As Walmart prepared for Cyber Monday 2011, they neglected to test for spikes in traffic and potential performance bottlenecks. First, customers had to wait for three hours past the promotion launch time for the website to be ready. When customers finally got the opportunity to purchase the goods, they were met with page errors – “We’re having temporary difficulties”, login errors as well as empty shopping carts upon check out. When the users were forced to select their purchases again, they found that their products that they wanted where now sold out. Poor planning and testing were the cause. Luckily, the entire site didn’t crash completely, and they were able to keep the site up despite all of the problems – but it is obvious that they weren’t prepared for the site traffic.

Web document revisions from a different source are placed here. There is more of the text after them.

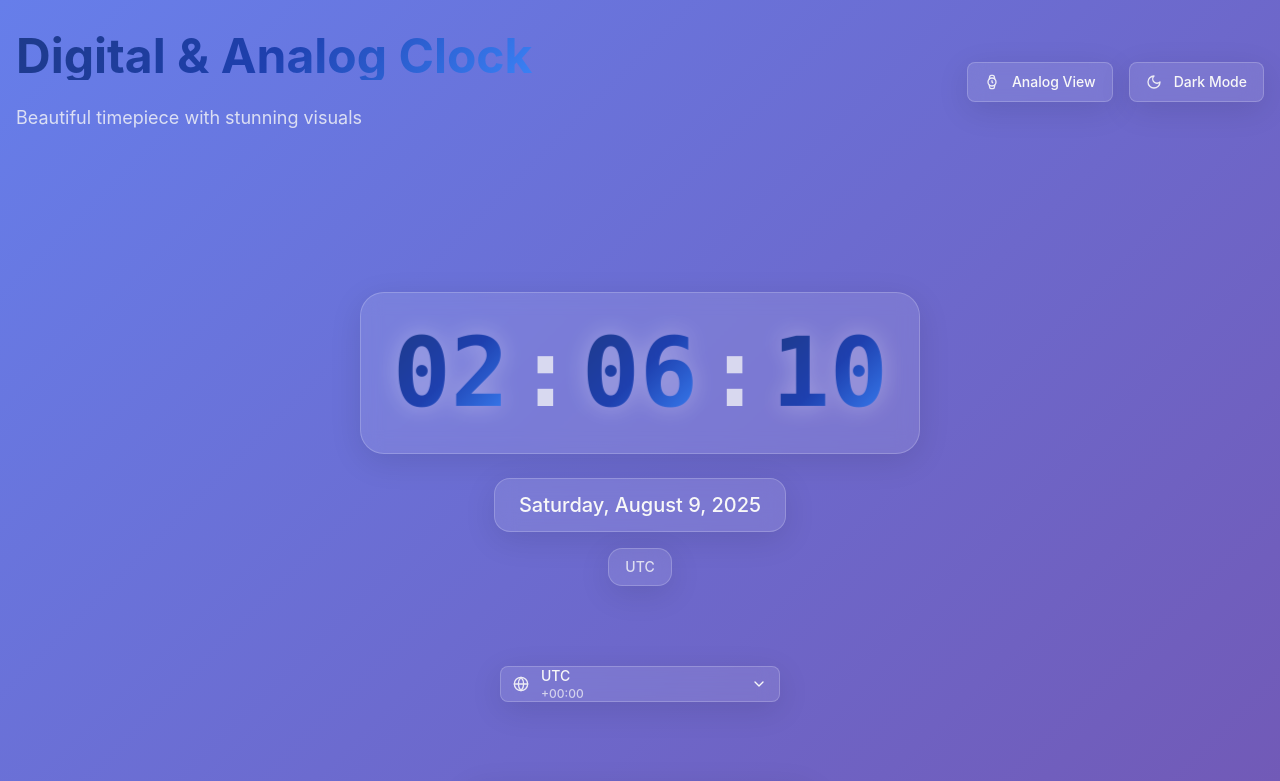
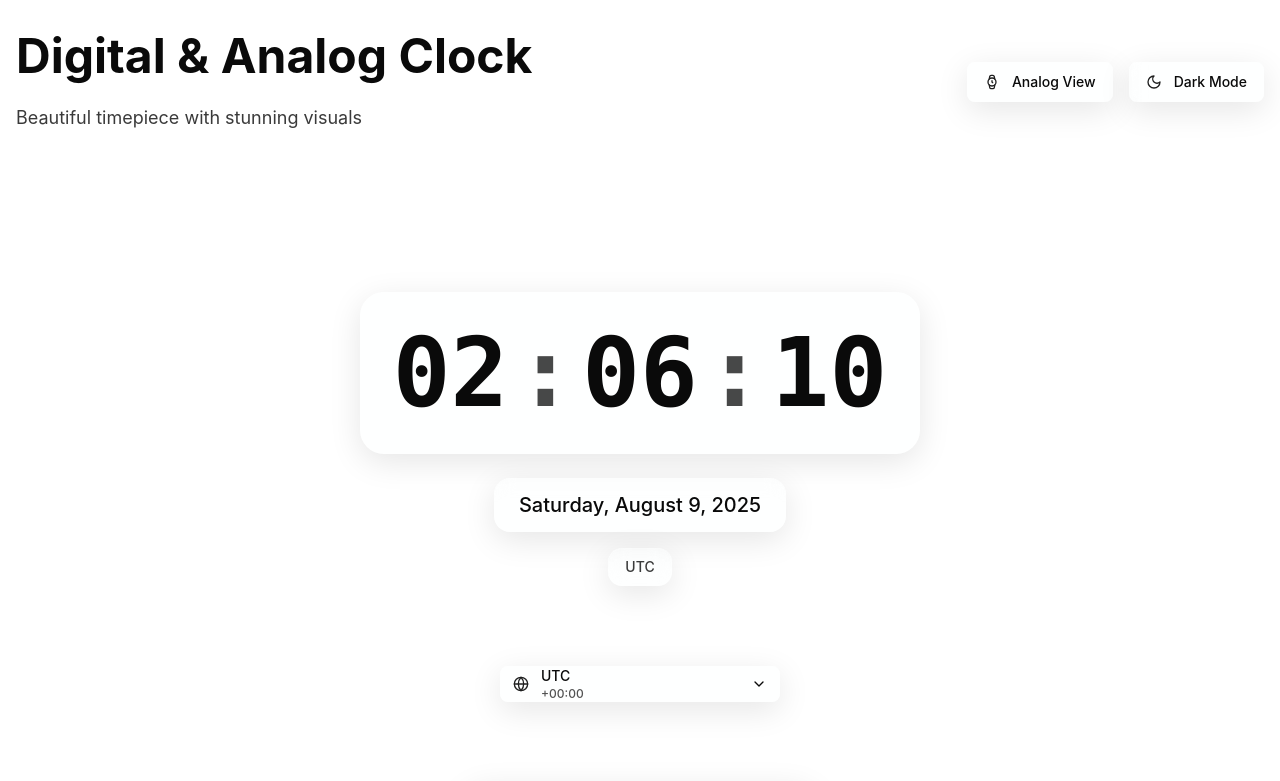
Before and after one commit to RenDub73/clockapp, a React (Vite) app: page / in a window 1280 px wide. Shown: the top 781 px of the page. Built offline with nearby package versions, Linux system fonts and the light colour scheme.

Commit message:
Implement light/dark mode toggle with white/black backgrounds and expand timezone selection

```diff
--- a/src/App.css
+++ b/src/App.css
@@ -43,24 +43,24 @@
 
 :root {
   --radius: 0.625rem;
-  --background: linear-gradient(135deg, #667eea 0%, #764ba2 100%);
-  --foreground: oklch(0.98 0 0);
+  --background: #ffffff;
+  --foreground: oklch(0.145 0 0);
   --card: oklch(1 0 0 / 0.1);
   --card-foreground: oklch(0.145 0 0);
   --popover: oklch(1 0 0 / 0.95);
   --popover-foreground: oklch(0.145 0 0);
-  --primary: oklch(0.98 0 0);
-  --primary-foreground: oklch(0.145 0 0);
+  --primary: oklch(0.145 0 0);
+  --primary-foreground: oklch(0.98 0 0);
   --secondary: oklch(0.97 0 0 / 0.2);
-  --secondary-foreground: oklch(0.98 0 0);
+  --secondary-foreground: oklch(0.145 0 0);
   --muted: oklch(0.97 0 0 / 0.1);
   --muted-foreground: oklch(0.85 0 0);
   --accent: oklch(0.97 0 0 / 0.2);
-  --accent-foreground: oklch(0.98 0 0);
+  --accent-foreground: oklch(0.145 0 0);
   --destructive: oklch(0.7 0.3 0);
   --border: oklch(1 0 0 / 0.2);
   --input: oklch(1 0 0 / 0.1);
-  --ring: oklch(0.98 0 0);
+  --ring: oklch(0.145 0 0);
   --chart-1: oklch(0.646 0.222 41.116);
   --chart-2: oklch(0.6 0.118 184.704);
   --chart-3: oklch(0.398 0.07 227.392);
@@ -83,8 +83,8 @@
   --card-foreground: oklch(0.98 0 0);
   --popover: oklch(0.1 0 0 / 0.95);
   --popover-foreground: oklch(0.98 0 0);
-  --primary: oklch(0.85 0.15 280);
-  --primary-foreground: oklch(0.98 0 0);
+  --primary: oklch(0.98 0 0);
+  --primary-foreground: oklch(0.145 0 0);
   --secondary: oklch(0.2 0 0 / 0.3);
   --secondary-foreground: oklch(0.98 0 0);
   --muted: oklch(0.15 0 0 / 0.3);
@@ -94,11 +94,11 @@
   --destructive: oklch(0.7 0.3 0);
   --border: oklch(1 0 0 / 0.1);
   --input: oklch(1 0 0 / 0.05);
-  --ring: oklch(0.85 0.15 280);
+  --ring: oklch(0.98 0 0);
   --chart-1: oklch(0.488 0.243 264.376);
   --chart-2: oklch(0.696 0.17 162.48);
-  --chart-3: oklch(0.769 0.188 70.08);
-  --chart-4: oklch(0.627 0.265 303.9);
+  --chart-3: oklch(0.398 0.07 227.392);
+  --chart-4: oklch(0.828 0.189 84.429);
   --chart-5: oklch(0.645 0.246 16.439);
   --sidebar: oklch(0.205 0 0);
   --sidebar-foreground: oklch(0.985 0 0);
@@ -115,88 +115,20 @@
     @apply border-border outline-ring/50;
   }
   body {
-    background: var(--background);
+    background-color: var(--background);
     color: var(--foreground);
     font-family: 'Inter', -apple-system, BlinkMacSystemFont, 'Segoe UI', Roboto, sans-serif;
   }
-
-  .dark body {
-    background: #000000;
-  }
-}
-
-/* Custom animations */
-
-@keyframes glow {
-  0%, 100% { box-shadow: 0 0 20px rgba(255, 255, 255, 0.1); }
-  50% { box-shadow: 0 0 40px rgba(255, 255, 255, 0.2), 0 0 60px rgba(255, 255, 255, 0.1); }
-}
-
-@keyframes pulse-glow {
-  0%, 100% {
-    transform: scale(1);
-    filter: drop-shadow(0 0 10px rgba(255, 255, 255, 0.3));
-  }
-  50% {
-    transform: scale(1.02);
-    filter: drop-shadow(0 0 20px rgba(255, 255, 255, 0.5));
-  }
-}
-
-@keyframes shake {
-  0%, 100% { transform: translateX(0); }
-  10%, 30%, 50%, 70%, 90% { transform: translateX(-2px); }
-  20%, 40%, 60%, 80% { transform: translateX(2px); }
-}
-
-@keyframes flash {
-  0%, 50%, 100% { opacity: 1; }
-  25%, 75% { opacity: 0.3; }
-}
-
-
-.glowing {
-  animation: glow 2s ease-in-out infinite;
-}
-
-.pulse-glow {
-  animation: pulse-glow 2s ease-in-out infinite;
-}
-
-.shake {
-  animation: shake 0.5s ease-in-out infinite;
-}
-
-.flash {
-  animation: flash 0.5s ease-in-out infinite;
 }
 
 .glass-morphism {
-  background: rgba(255, 255, 255, 0.1);
+  background-color: var(--card);
   backdrop-filter: blur(10px);
-  border: 1px solid rgba(255, 255, 255, 0.2);
+  border: 1px solid var(--border);
   box-shadow: 0 8px 32px rgba(0, 0, 0, 0.1);
 }
 
 .dark .glass-morphism {
-  background: rgba(0, 0, 0, 0.2);
+  background-color: rgba(0, 0, 0, 1);
   border: 1px solid rgba(255, 255, 255, 0.1);
 }
-
-.gradient-text {
-  background: linear-gradient(135deg, #1e3a8a 0%, #1e40af 50%, #3b82f6 100%);
-  -webkit-background-clip: text;
-  -webkit-text-fill-color: transparent;
-  background-clip: text;
-}
-
-.dark .gradient-text {
-  background: linear-gradient(135deg, #a855f7 0%, #3b82f6 100%);
-  -webkit-background-clip: text;
-  -webkit-text-fill-color: transparent;
-  background-clip: text;
-}
-
-html.dark, body.dark {
-  background-color: #000000 !important;
-}
--- a/src/components/TimezoneSelector.jsx
+++ b/src/components/TimezoneSelector.jsx
@@ -6,33 +6,62 @@ const TimezoneSelector = ({ selectedTimezone, onTimezoneChange }) => {
   const [isOpen, setIsOpen] = useState(false);
 
   const timezones = [
-    { value: 'UTC', label: 'UTC (Coordinated Universal Time)', offset: '+00:00' },
-    { value: 'America/New_York', label: 'New York (EST/EDT)', offset: '-05:00/-04:00' },
-    { value: 'America/Los_Angeles', label: 'Los Angeles (PST/PDT)', offset: '-08:00/-07:00' },
-    { value: 'America/Chicago', label: 'Chicago (CST/CDT)', offset: '-06:00/-05:00' },
-    { value: 'America/Denver', label: 'Denver (MST/MDT)', offset: '-07:00/-06:00' },
-    { value: 'Europe/London', label: 'London (GMT/BST)', offset: '+00:00/+01:00' },
-    { value: 'Europe/Paris', label: 'Paris (CET/CEST)', offset: '+01:00/+02:00' },
-    { value: 'Europe/Berlin', label: 'Berlin (CET/CEST)', offset: '+01:00/+02:00' },
-    { value: 'Europe/Moscow', label: 'Moscow (MSK)', offset: '+03:00' },
-    { value: 'Asia/Tokyo', label: 'Tokyo (JST)', offset: '+09:00' },
-    { value: 'Asia/Shanghai', label: 'Shanghai (CST)', offset: '+08:00' },
-    { value: 'Asia/Kolkata', label: 'Mumbai (IST)', offset: '+05:30' },
-    { value: 'Asia/Dubai', label: 'Dubai (GST)', offset: '+04:00' },
-    { value: 'Australia/Sydney', label: 'Sydney (AEST/AEDT)', offset: '+10:00/+11:00' },
-    { value: 'Pacific/Auckland', label: 'Auckland (NZST/NZDT)', offset: '+12:00/+13:00' },
-    { value: 'America/Sao_Paulo', label: 'São Paulo (BRT)', offset: '-03:00' },
-    { value: 'America/Mexico_City', label: 'Mexico City (CST)', offset: '-06:00' },
-    { value: 'Africa/Cairo', label: 'Cairo (EET)', offset: '+02:00' },
-    { value: 'Africa/Johannesburg', label: 'Johannesburg (SAST)', offset: '+02:00' },
-    { value: 'Asia/Seoul', label: 'Seoul (KST)', offset: '+09:00' },
-  ];
+    { value: 'Etc/GMT+12', label: 'Line Islands (GMT-12)', offset: -12 * 60 },
+    { value: 'Pacific/Midway', label: 'Midway (GMT-11)', offset: -11 * 60 },
+    { value: 'America/Adak', label: 'Adak (GMT-10)', offset: -10 * 60 },
+    { value: 'America/Anchorage', label: 'Anchorage (GMT-9)', offset: -9 * 60 },
+    { value: 'America/Los_Angeles', label: 'Los Angeles (GMT-8)', offset: -8 * 60 },
+    { value: 'America/Denver', label: 'Denver (GMT-7)', offset: -7 * 60 },
+    { value: 'America/Chicago', label: 'Chicago (GMT-6)', offset: -6 * 60 },
+    { value: 'America/Mexico_City', label: 'Mexico City (GMT-6)', offset: -6 * 60 },
+    { value: 'America/New_York', label: 'New York (GMT-5)', offset: -5 * 60 },
+    { value: 'America/Caracas', label: 'Caracas (GMT-4:30)', offset: -4.5 * 60 },
+    { value: 'America/Halifax', label: 'Halifax (GMT-4)', offset: -4 * 60 },
+    { value: 'America/Sao_Paulo', label: 'São Paulo (GMT-3)', offset: -3 * 60 },
+    { value: 'America/Noronha', label: 'Fernando de Noronha (GMT-2)', offset: -2 * 60 },
+    { value: 'Atlantic/Azores', label: 'Azores (GMT-1)', offset: -1 * 60 },
+    { value: 'UTC', label: 'UTC (Coordinated Universal Time)', offset: 0 },
+    { value: 'Europe/London', label: 'London (GMT+0)', offset: 0 },
+    { value: 'Europe/Paris', label: 'Paris (GMT+1)', offset: 1 * 60 },
+    { value: 'Africa/Cairo', label: 'Cairo (GMT+2)', offset: 2 * 60 },
+    { value: 'Africa/Johannesburg', label: 'Johannesburg (GMT+2)', offset: 2 * 60 },
+    { value: 'Europe/Moscow', label: 'Moscow (GMT+3)', offset: 3 * 60 },
+    { value: 'Asia/Dubai', label: 'Dubai (GMT+4)', offset: 4 * 60 },
+    { value: 'Asia/Kolkata', label: 'Mumbai (GMT+5:30)', offset: 5.5 * 60 },
+    { value: 'Asia/Shanghai', label: 'Shanghai (GMT+8)', offset: 8 * 60 },
+    { value: 'Asia/Tokyo', label: 'Tokyo (GMT+9)', offset: 9 * 60 },
+    { value: 'Asia/Seoul', label: 'Seoul (GMT+9)', offset: 9 * 60 },
+    { value: 'Australia/Sydney', label: 'Sydney (GMT+10)', offset: 10 * 60 },
+    { value: 'Pacific/Auckland', label: 'Auckland (GMT+12)', offset: 12 * 60 },
+    { value: 'Pacific/Fiji', label: 'Fiji (GMT+12)', offset: 12 * 60 },
+    { value: 'Pacific/Tongatapu', label: 'Tongatapu (GMT+13)', offset: 13 * 60 },
+    { value: 'Pacific/Kiritimati', label: 'Kiritimati (GMT+14)', offset: 14 * 60 },
+  ].sort((a, b) => a.offset - b.offset);
+
+  const formatOffset = (offsetMinutes) => {
+    const sign = offsetMinutes >= 0 ? '+' : '-';
+    const absOffsetMinutes = Math.abs(offsetMinutes);
+    const hours = Math.floor(absOffsetMinutes / 60);
+    const minutes = absOffsetMinutes % 60;
+    return `${sign}${String(hours).padStart(2, '0')}:${String(minutes).padStart(2, '0')}`;
+  };
 
   const selectedTz = timezones.find(tz => tz.value === selectedTimezone) || timezones[0];
 
   const handleTimezoneSelect = (timezone) => {
     onTimezoneChange(timezone.value);
     setIsOpen(false);
+  };
+
+  const getTimezoneDisplayName = (label) => {
+    return label.split(' (')[0];
+  };
+
+  const getTimezoneCode = (label) => {
+    if (label.includes('(')) {
+      return label.split('(')[1].replace(')', '');
+    }
+    return '';
   };
 
   return (
@@ -45,8 +74,8 @@ const TimezoneSelector = ({ selectedTimezone, onTimezoneChange }) => {
         <div className="flex items-center gap-3">
           <Globe className="w-5 h-5 animate-pulse" />
           <div className="text-left">
-            <div className="font-medium">{selectedTz.label.split(' (')[0]}</div>
-            <div className="text-xs opacity-70">{selectedTz.offset}</div>
+            <div className="font-medium">{getTimezoneDisplayName(selectedTz.label)}</div>
+            <div className="text-xs opacity-70">{formatOffset(selectedTz.offset)}</div>
           </div>
         </div>
         <ChevronDown className={`w-4 h-4 transition-transform duration-300 ${isOpen ? 'rotate-180' : ''}`} />
@@ -64,9 +93,9 @@ const TimezoneSelector = ({ selectedTimezone, onTimezoneChange }) => {
                     selectedTimezone === timezone.value ? 'bg-white/20' : ''
                   }`}
                 >
-                  <div className="font-medium">{timezone.label.split(' (')[0]}</div>
+                  <div className="font-medium">{getTimezoneDisplayName(timezone.label)}</div>
                   <div className="text-xs opacity-70 mt-1">
-                    {timezone.label.includes('(') ? timezone.label.split('(')[1].replace(')', '') : ''} • {timezone.offset}
+                    {getTimezoneCode(timezone.label)} • {formatOffset(timezone.offset)}
                   </div>
                 </button>
               ))}
```
Also changed, not shown: 1 other file (tests, documents, lock files or other folders).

  1. Network latency -Network variables can cause bottlenecks in your performance. This can be a result of one of the following:
    • Throughput – Amount of traffic a network can carry at any one time
    • Packet Loss – Network overloading resulting in the loss of data packets; routers or switches that may shed traffic unintentionally
    • Retransmissions due to packet loss – Can cause two delays – one from re-sending the data and the second delay resulting from waiting until the data is received in the correct order before forwarding it up the protocol stack.
  1. Unresponsive web design – If your site isn’t responsive, it will deliver all HTTP requests for a full desktop site – regardless of device type, slowing down a mobile or tablet experience considerably. This is concerning considering that 71% of mobile users expect faster performance on mobile websites than on desktop ones.

A slow-loading mobile site will turn away 2 out of 3 of visitors and lose immediate purchases and repeat visits.

One in ten ecommerce dollars are from mobile, so a good responsive design on all devices is a no-brainer – but approximately 85 percent of small businesses have websites that aren’t responsive for mobile. You need a responsive site. Period. Here’s why –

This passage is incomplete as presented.